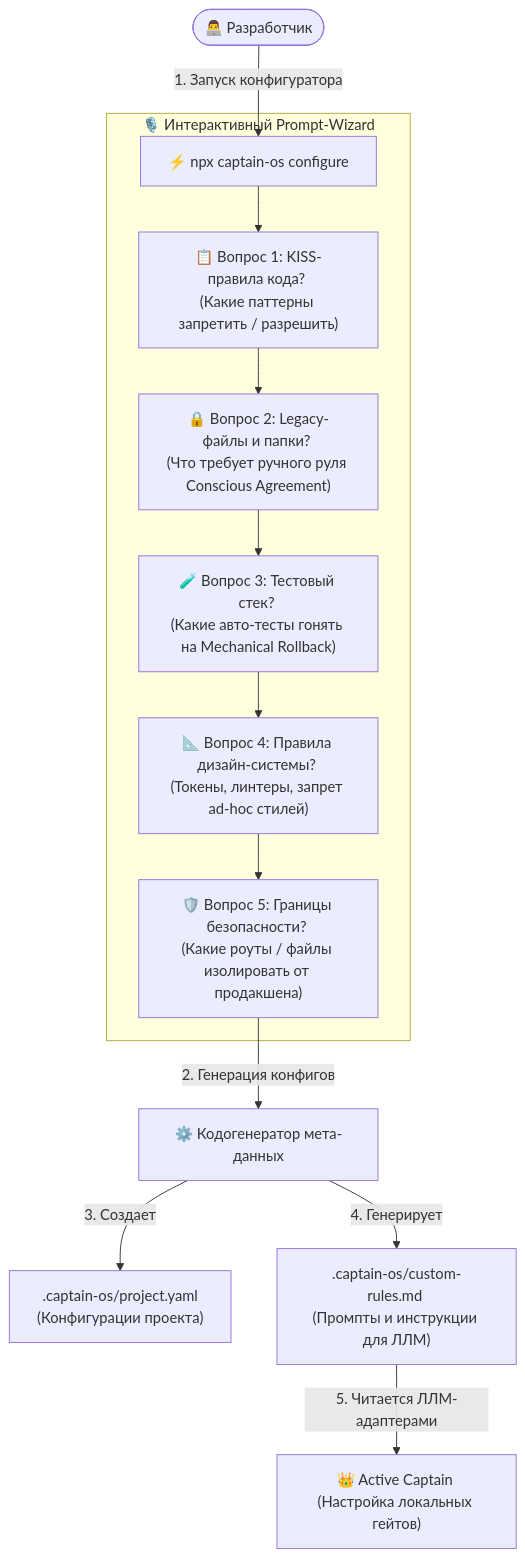
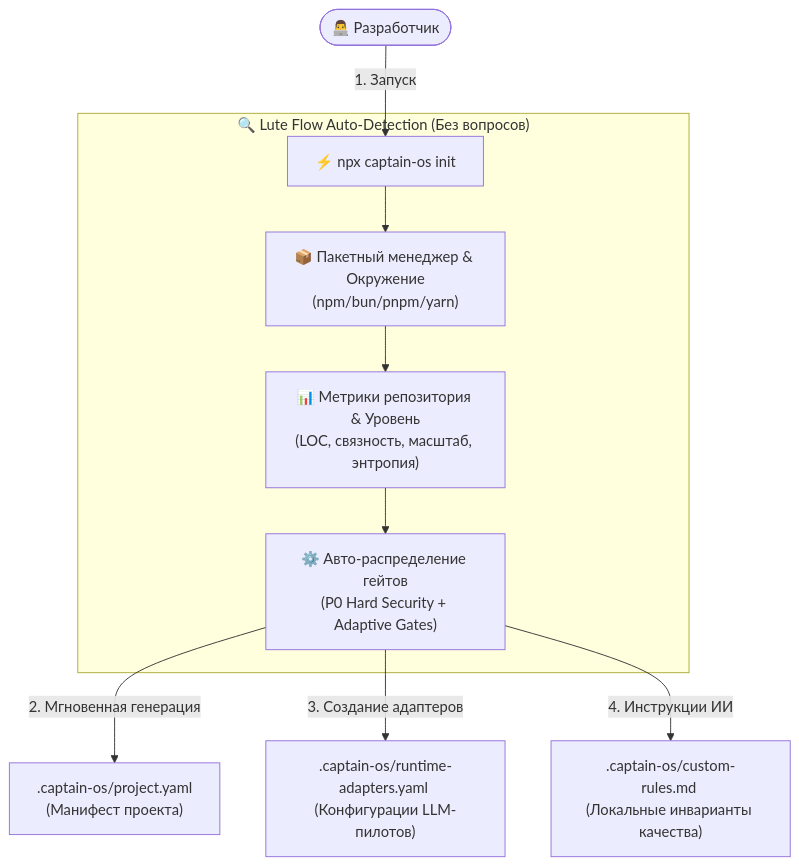
Before and after one commit to anton-remide/captain-os: the fourth of 5 diagrams in README.md, drawn with Mermaid. The commit also changed other lines of this file, not shown here.

Commit message:
docs: update README with declarative gates, 2026 models, and flow diagrams

````diff
--- a/README.md
+++ b/README.md
@@ -295,19 +261,14 @@
 ```mermaid
 graph TD
-    User([👨‍💻 Разработчик]) -->|"1. Запуск конфигуратора"| CLI["⚡ npx captain-os configure"]
+    User([👨‍💻 Разработчик]) -->|"1. Запуск"| CLI["⚡ npx captain-os init"]
     
-    subgraph Wizard["🎙️ Интерактивный Prompt-Wizard"]
-        CLI --> Q1["📋 Вопрос 1: KISS-правила кода? <br>(Какие паттерны запретить / разрешить)"]
-        Q1 --> Q2["🔒 Вопрос 2: Legacy-файлы и папки? <br>(Что требует ручного руля Conscious Agreement)"]
-        Q2 --> Q3["🧪 Вопрос 3: Тестовый стек? <br>(Какие авто-тесты гонять на Mechanical Rollback)"]
-        Q3 --> Q4["📐 Вопрос 4: Правила дизайн-системы? <br>(Токены, линтеры, запрет ad-hoc стилей)"]
-        Q4 --> Q5["🛡️ Вопрос 5: Границы безопасности? <br>(Какие роуты / файлы изолировать от продакшена)"]
+    subgraph Scan["🔍 Lute Flow Auto-Detection (Без вопросов)"]
+        CLI --> Package["📦 Пакетный менеджер & Окружение<br>(npm/bun/pnpm/yarn)"]
+        Package --> Metrics["📊 Метрики репозитория & Уровень<br>(LOC, связность, масштаб, энтропия)"]
+        Metrics --> AutoConfig["⚙️ Авто-распределение гейтов<br>(P0 Hard Security + Adaptive Gates)"]
     end
 
-    Q5 -->|"2. Генерация конфигов"| Generator["⚙️ Кодогенератор мета-данных"]
-    
-    Generator -->|"3. Создает"| Manifest[".captain-os/project.yaml <br>(Конфигурации проекта)"]
-    Generator -->|"4. Генерирует"| CustomRules[".captain-os/custom-rules.md <br>(Промпты и инструкции для ЛЛМ)"]
-    
-    CustomRules -->|"5. Читается ЛЛМ-адаптерами"| Captain["👑 Active Captain <br>(Настройка локальных гейтов)"]
+    AutoConfig -->|"2. Мгновенная генерация"| Manifest[".captain-os/project.yaml <br>(Манифест проекта)"]
+    AutoConfig -->|"3. Создание адаптеров"| Adapters[".captain-os/runtime-adapters.yaml <br>(Конфигурации LLM-пилотов)"]
+    AutoConfig -->|"4. Инструкции ИИ"| CustomRules[".captain-os/custom-rules.md <br>(Локальные инварианты качества)"]
 ```
````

════

- [Task requirements]:
Would you copy every line of the entries in which "Запуск" appears?

- [Answer to this exercise]:
-    User([👨‍💻 Разработчик]) -->|"1. Запуск конфигуратора"| CLI["⚡ npx captain-os configure"]
+    User([👨‍💻 Разработчик]) -->|"1. Запуск"| CLI["⚡ npx captain-os init"]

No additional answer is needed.